Work to be completed: Wherever the listing holds a picture, leave it out, and copy the remainder exactly.

Start of Information shown

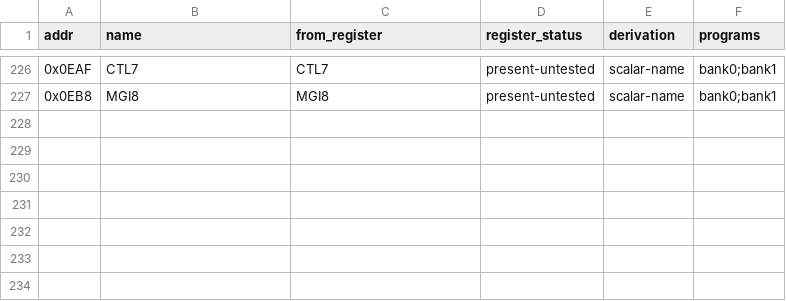
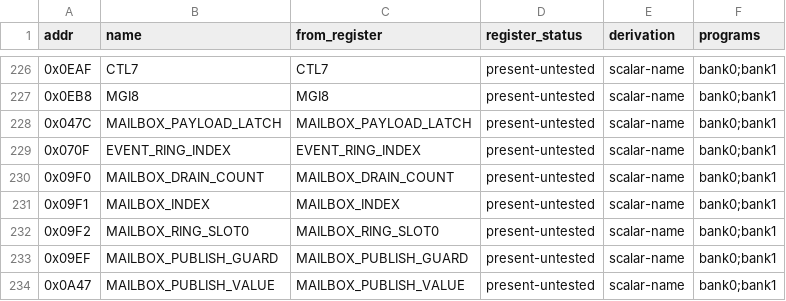
Before and after one commit to ElDavoo/tongfang-gm7mg7p-re, a CSV file: ec/ghidra/xdata-symbols.csv, drawn as a sheet; only a part is shown, gaps mark what is left out; the diff names each change by its address in the sheet, - before the commit and + after, or states it on an @@ line.

```diff
--- a/ec/ghidra/xdata-symbols.csv
+++ b/ec/ghidra/xdata-symbols.csv
+row 228: 0x047C | MAILBOX_PAYLOAD_LATCH | MAILBOX_PAYLOAD_LATCH | present-untested | scalar-name | bank0;bank1
+row 229: 0x070F | EVENT_RING_INDEX | EVENT_RING_INDEX | present-untested | scalar-name | bank0;bank1
+row 230: 0x09F0 | MAILBOX_DRAIN_COUNT | MAILBOX_DRAIN_COUNT | present-untested | scalar-name | bank0;bank1
+row 231: 0x09F1 | MAILBOX_INDEX | MAILBOX_INDEX | present-untested | scalar-name | bank0;bank1
+row 232: 0x09F2 | MAILBOX_RING_SLOT0 | MAILBOX_RING_SLOT0 | present-untested | scalar-name | bank0;bank1
+row 233: 0x09EF | MAILBOX_PUBLISH_GUARD | MAILBOX_PUBLISH_GUARD | present-untested | scalar-name | bank0;bank1
+row 234: 0x0A47 | MAILBOX_PUBLISH_VALUE | MAILBOX_PUBLISH_VALUE | present-untested | scalar-name | bank0;bank1
```
Also changed, not shown: ec/annotations/xdata-clusters.csv, ec/annotations/xdata-registers.csv, 11 other files.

End of Information shown

Written answer:
Before and after one commit to ElDavoo/tongfang-gm7mg7p-re, a CSV file: ec/ghidra/xdata-symbols.csv, drawn as a sheet; only a part is shown, gaps mark what is left out; the diff names each change by its address in the sheet, - before the commit and + after, or states it on an @@ line.

```diff
--- a/ec/ghidra/xdata-symbols.csv
+++ b/ec/ghidra/xdata-symbols.csv
+row 228: 0x047C | MAILBOX_PAYLOAD_LATCH | MAILBOX_PAYLOAD_LATCH | present-untested | scalar-name | bank0;bank1
+row 229: 0x070F | EVENT_RING_INDEX | EVENT_RING_INDEX | present-untested | scalar-name | bank0;bank1
+row 230: 0x09F0 | MAILBOX_DRAIN_COUNT | MAILBOX_DRAIN_COUNT | present-untested | scalar-name | bank0;bank1
+row 231: 0x09F1 | MAILBOX_INDEX | MAILBOX_INDEX | present-untested | scalar-name | bank0;bank1
+row 232: 0x09F2 | MAILBOX_RING_SLOT0 | MAILBOX_RING_SLOT0 | present-untested | scalar-name | bank0;bank1
+row 233: 0x09EF | MAILBOX_PUBLISH_GUARD | MAILBOX_PUBLISH_GUARD | present-untested | scalar-name | bank0;bank1
+row 234: 0x0A47 | MAILBOX_PUBLISH_VALUE | MAILBOX_PUBLISH_VALUE | present-untested | scalar-name | bank0;bank1
```
Also changed, not shown: ec/annotations/xdata-clusters.csv, ec/annotations/xdata-registers.csv, 11 other files.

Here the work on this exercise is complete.